A grey area seems to have emerged with self-employed individuals not knowing what they can and cannot claim for when travelling abroad for business so I thought I’d write a quick blog just outlining the key information to remember.
The wholly and Exclusively Rule when Travelling Abroad
This of course is the key thing to remember when you’re going to claim travelling abroad for business – you can ONLY claim for expenses which are wholly and exclusively for the purpose of your business, and all of my other points follow on from this simple fact. I recently had a client who was investigated by the HMRC because they tried to claim too much of a percentage from their trips abroad, the HMRC understand you will go abroad for business however they also know that not 100% of every expense is for the purpose of your business so never try to claim 100%.
For example, let’s say you’re going to be a public speaker at a conference abroad. You go away for 5 days but you’re only speaking/presenting 3 of the days – the HMRC would accept all expenses associated with the 3 days you’re physically working (and the general expenses like flights, taxi fares etc) but not the expenses for the other 2 days. Why? Because they would argue those 2 days weren’t part of your business and therefore you would gain some personal benefit from being abroad during those days.
So in this instance my advice would be to claim 60% of the total expenses associated with this business trip (5 days ÷ 3 days x 100 = 60%). I know this seems slightly harsh since all the travel costs are technically associated with your business because you wouldn’t even be out there otherwise! But my advice still stands, it’s better to be safe than sorry. Claim a reasonable percentage amount from the total expenses and be safe in the knowledge there’s no repercussion from the HMRC coming back years down the line and making you repay these costs.
Keep all Documentation as Proof for Business Trip
If the HMRC was to ever investigate your business trip, then you’ll need proof that you were on this trip for the purpose of your business. The best method to prove this is to keep ALL documentation which is associated with the trip and clearly proves it was for the purpose of your business and not just a family holiday (for example).
So what documentation should you keep? Everything and anything that proves it was a business trip. This mainly relates to email correspondence with event organisers explaining dates, costs and purpose of the trip and the key evidence will be invoices/receipts for payment of the work abroad. If you’re going abroad without payment then it’s even MORE important that you keep every piece of corresponding evidence that it was a business trip for the purpose of meetings or free work for publicity etc. If it’s a conference etc and you’re a speaker then a great piece of evidence to keep is a printout of the event timetable with your name clearly printed on there, proving you were there for business purposes.

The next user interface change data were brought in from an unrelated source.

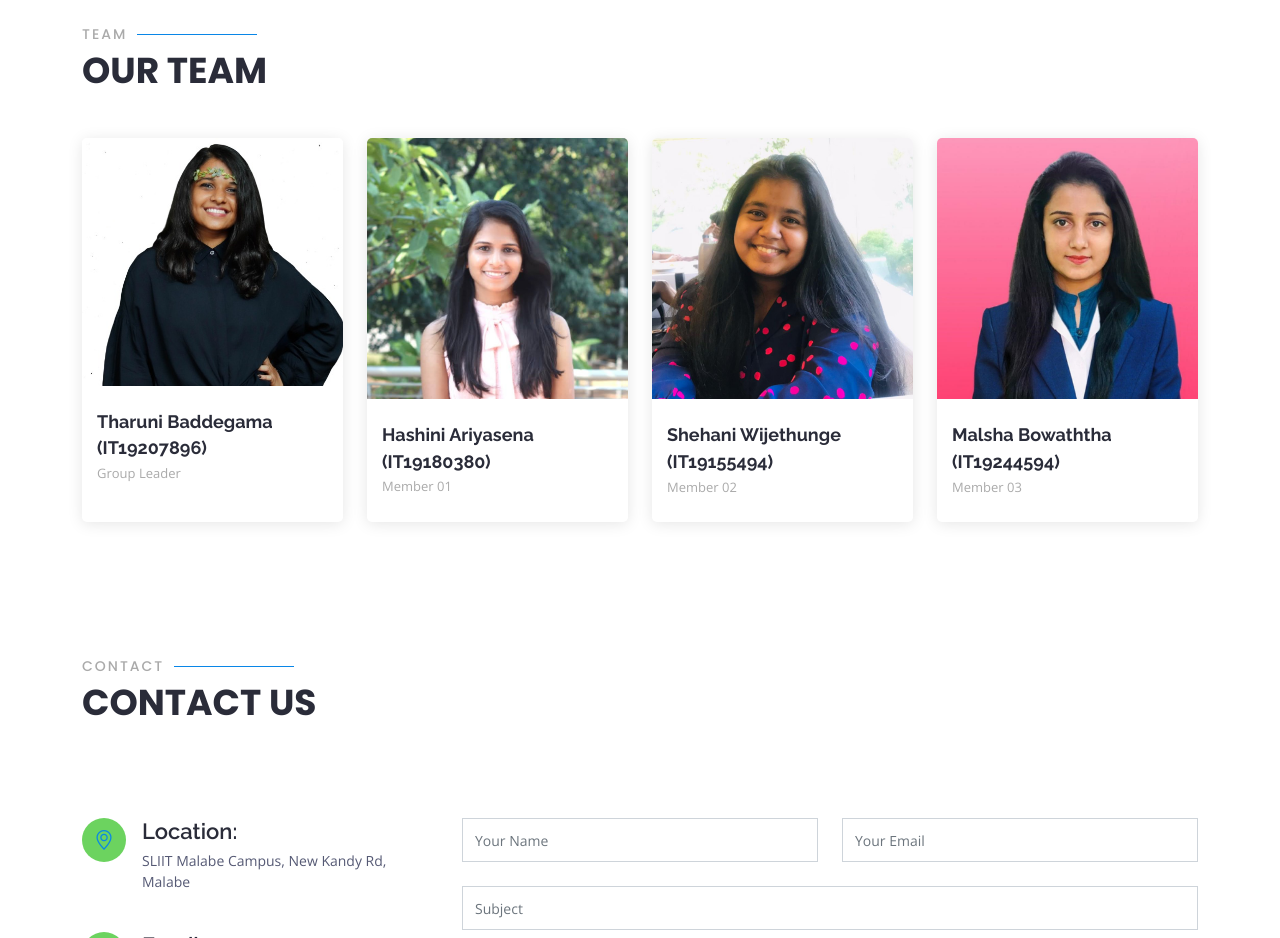
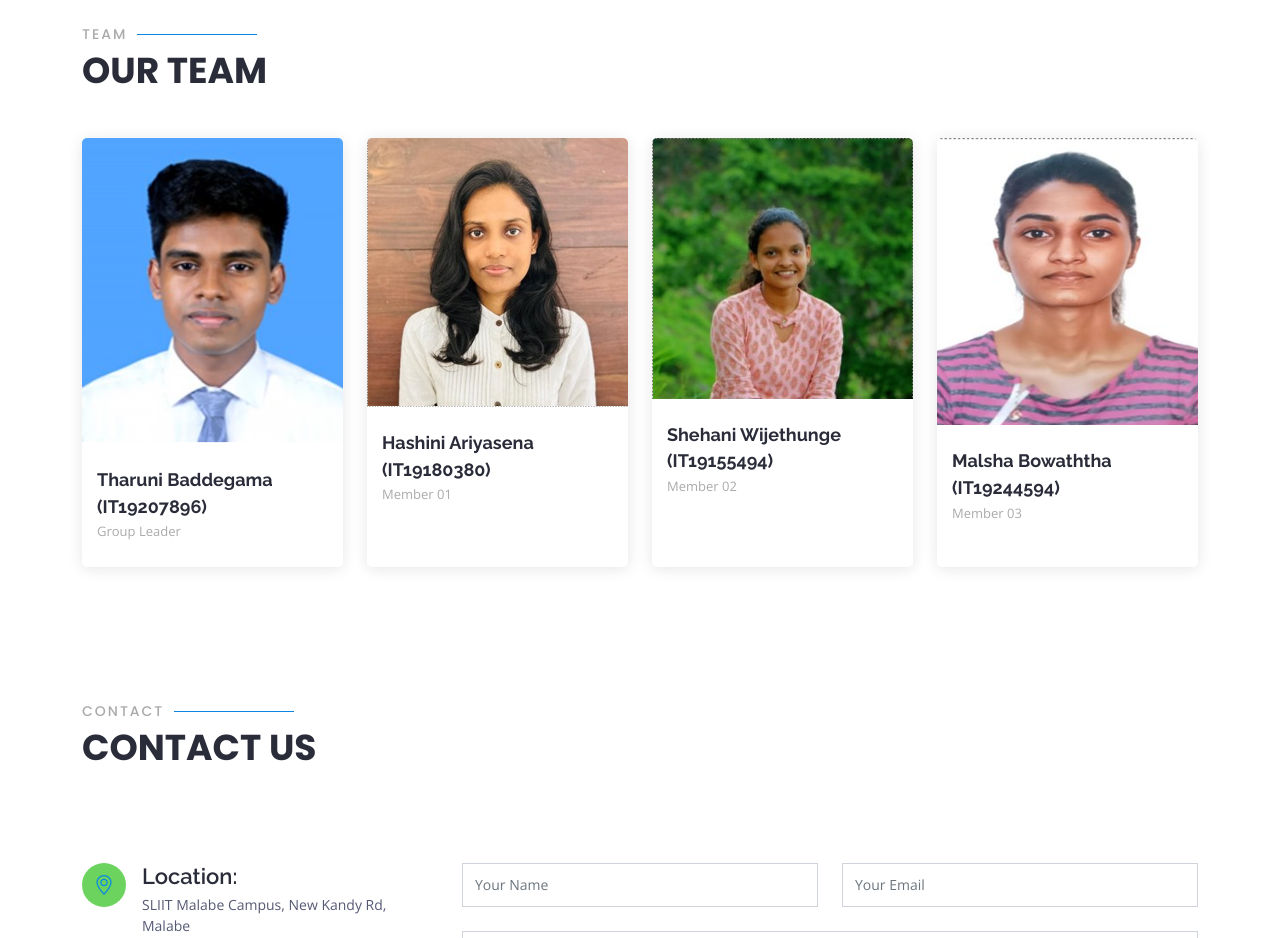
Before and after one commit to IT20240738/RP_Website, a plain HTML site: page NeuraTracePD/index.html in a window 1280 px wide. Shown: the part 5620-6558 px from the top of the page. Drawn offline with nearby package versions, Linux system fonts and the light colour scheme.

Commit message:
change team images

```diff
--- a/NeuraTracePD/index.html
+++ b/NeuraTracePD/index.html
@@ -589,7 +589,7 @@
           <div class="col-lg-3 col-md-6 d-flex align-items-stretch">
             <div class="member aos-init" data-aos="fade-up">
               <div class="member-img">
-                <img src="assets/img/tharuni.png" class="img-fluid" alt="">
+                <img src="assets/img/naveen.png" class="img-fluid" alt="">
                 <div class="social">
                   <a href="https://www.linkedin.com/in/tharuni-baddegama-224406204/" target="blank"><i class="bi bi-linkedin"></i></a>
                 </div>
@@ -605,7 +605,7 @@
           <div class="col-lg-3 col-md-6 d-flex align-items-stretch">
             <div class="member aos-init" data-aos="fade-up" data-aos-delay="100">
               <div class="member-img">
-                <img src="assets/img/hashini.png" class="img-fluid" alt="">
+                <img src="assets/img/sandali.png" class="img-fluid" alt="">
                 <div class="social">
                   <a href="https://www.linkedin.com/in/hashini-ariyasena-950934202/" target="blank"><i class="bi bi-linkedin"></i></a>
                 </div>
@@ -621,7 +621,7 @@
           <div class="col-lg-3 col-md-6 d-flex align-items-stretch">
             <div class="member aos-init" data-aos="fade-up" data-aos-delay="200">
               <div class="member-img">
-                <img src="assets/img/shehani.png" class="img-fluid" alt="">
+                <img src="assets/img/janani.png" class="img-fluid" alt="">
                 <div class="social">
                   <a href="https://www.linkedin.com/in/shehani-wijethunga-39a0a2201/" target="blank"><i class="bi bi-linkedin"></i></a>
                 </div>
@@ -637,7 +637,7 @@
           <div class="col-lg-3 col-md-6 d-flex align-items-stretch">
             <div class="member aos-init" data-aos="fade-up" data-aos-delay="300">
               <div class="member-img">
-                <img src="assets/img/malsha.png" class="img-fluid" alt="">
+                <img src="assets/img/shalinika.png" class="img-fluid" alt="">
                 <div class="social">
                   <a href="https://www.linkedin.com/in/deshani-malsha-a10b751ba/" target="blank"><i class="bi bi-linkedin"></i></a>
                 </div>
```
Also changed, not shown: NeuraTracePD/assets/img/hashini.png (deleted), NeuraTracePD/assets/img/janani.png (added), NeuraTracePD/assets/img/naveen.png (added), NeuraTracePD/assets/img/sandali.png (added), NeuraTracePD/assets/img/shalinika.png (added), NeuraTracePD/assets/img/shehani.png (deleted), NeuraTracePD/assets/img/tharuni.png (deleted).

So there you go, they are the key points to bear in mind whenever you’re looking to claim expenses for a business trip abroad. Just to recap, be sure to ONLY claim for the percentage of costs directly associated with your business and keep EVERY piece of documentation as proof that you were abroad on business. If you do both of these points then you’ll be able to safely claim your expenses for business travel abroad.